Affluenza: A New Mental Illness?

A short editorial piece by James Bradshaw in the current issue (Jan/Feb) of the National Psychologist discusses the trial of a 16-year-old male who killed four people and severely injured two others while driving under the influence of Valium (diazepam) and alcohol.  He had stolen the alcohol from a store earlier, and his blood alcohol level was three times the legal adult limit.  He was driving 70 mph in a 40 mph zone at the time of the incident.

Prosecutors had asked for 20 years imprisonment (the maximum sentence), but instead the sentence was 10 years’ probation.

What’s interesting is the defense:

“Great furor stemmed from a defense psychologist’s describing the youth as a victim of affluenza – being cushioned by the money of wealthy parents to the point he never understood the consequences of his actions.

G. Dick Miller, PhD, a private practice clinical psychologist in Bedford, Texas, has since said he regrets using the term because of the uproar it created.”

It’s tempting to say:  But there’s no such diagnosis in DSM-5!  Think again.

On page 708, you’ll find:

“Other Specified Mental Disorder 300.9

This category applies to presentations in which symptoms characteristic of a mental disorder that cause clinically significant distress or impairment in social, occupational, or other important areas of functioning predominate but do not meet the full criteria for any specific mental disorder.  The other specified mental disorder category is used in situations in which the clinician chooses to communicate the specific reason that the presentation does not meet the criteria for any specific mental disorder.  This is done by recording ‘other specified mental disorder’ followed by the specific reason.”

There it is:  “make up your own diagnosis.”  The only requirement being that the problem causes “…clinically significant distress or impairment in social, occupational, or other important areas of functioning…” [emphases added]

And as everyone knows, having parents throw buckets of money at one during one’s formative years stunts social development, and saps occupational motivation.

Voila!  It’s like pulling rabbits from hats.

  • Francesca Allan

    Part of psychiatry’s encouragement to abdicate responsibility.

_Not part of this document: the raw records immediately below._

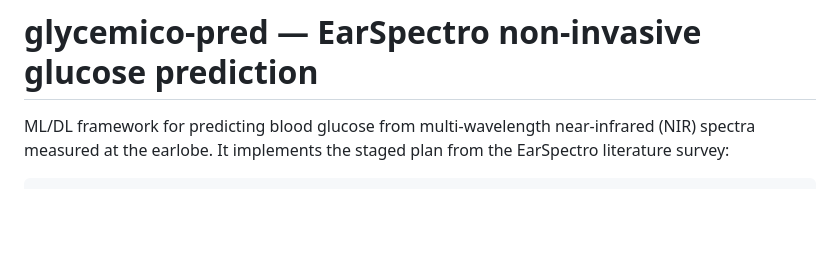
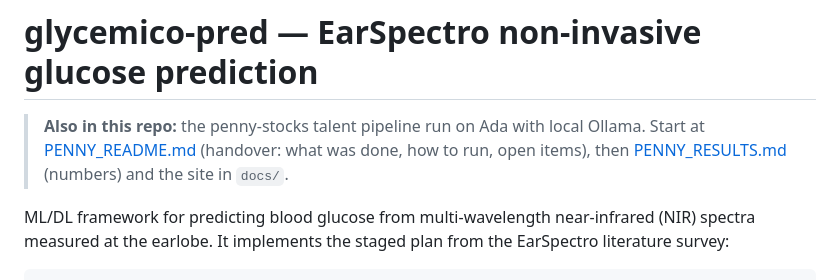
Before and after one commit to Nishanth-nishu/glycemico-pred, a Markdown page: README.md, the part around the change. Drawn GitHub-style; blank space fills up the shorter version.

Commit message:
Add PENNY_README.md: handover for the penny pipeline work (state, layout, commands, lessons, open items)
Co-Authored-By: Claude Fable 5.1 <noreply@anthropic.com>

```diff
--- a/README.md
+++ b/README.md
@@ -1,4 +1,8 @@
 # glycemico-pred — EarSpectro non-invasive glucose prediction
+
+> **Also in this repo:** the penny-stocks talent pipeline run on Ada with local Ollama.
+> Start at [PENNY_README.md](PENNY_README.md) (handover: what was done, how to run, open items),
+> then [PENNY_RESULTS.md](PENNY_RESULTS.md) (numbers) and the site in `docs/`.
 
 ML/DL framework for predicting blood glucose from multi-wavelength near-infrared
 (NIR) spectra measured at the earlobe. It implements the staged plan from the
```
Also changed, not shown: PENNY_README.md (added, +154 -0 lines).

Nobody is just *bad* anymore; they have “antisocial personality disorder.” The Genovese witnesses weren’t guilty of depraved indifference; they were exhibiting the “bystander effect.”

    And it’s not just medicine. There is a local news story about a couple who declared bankruptcy and then bought a new car and are now whining about the interest expenses. Big bad banks! How about taking some responsibility for your financial mess and oh, I don’t know, using public transit.

  • Phil_Hickey

    Francesca,

    Psychiatry definitely encourages an attitude of helplessness and dependency. It’s good for business,but bad for people.

    Best wishes.

  • Sweet63

    Interesting that it was a psychologist who came up with this “defense.”

  • Phil_Hickey

    Sweet63,

    Yes. It’s a source of sadness to me personally, because psychology training should alert people to these kinds of spurious concepts. Have you seen Maria Bradshaw’s article on Mad in America? I’m writing a post on it, and should have it up in a day or so. I think Maria is correct.

  • Adam Martin

    I believed that my poor behavior was the result of my bipolar disorder. Psychologists and psychiatrists who we paid thousands all agreed, and said the solution was drugs. The real problem was my refusal to learn from my mistakes and accept responsibility for my actions.

    I wonder if that ties in with my political beliefs becoming more to the left the deeper I fell into denial about my situation. I don’t feel as sympathetic toward people who live beyond their means and then complain about poverty.

  • Francesca Allan

    I admire your insight, Adam. A lot of my recovery was realizing my behaviour was unacceptable and deciding to change. Interesting what you say about political beliefs so I’ll give that some thought. I do know that as I have recovered, I have become more left in that I’m starting to realize that some people are becoming “ill” in response to a completely untenable social structure.

  • JD

    Technically he was a juvenile. Clearly he needed to serve time, however….20 years was not a sentence any judge would have handed for a minor who is not yet an adult.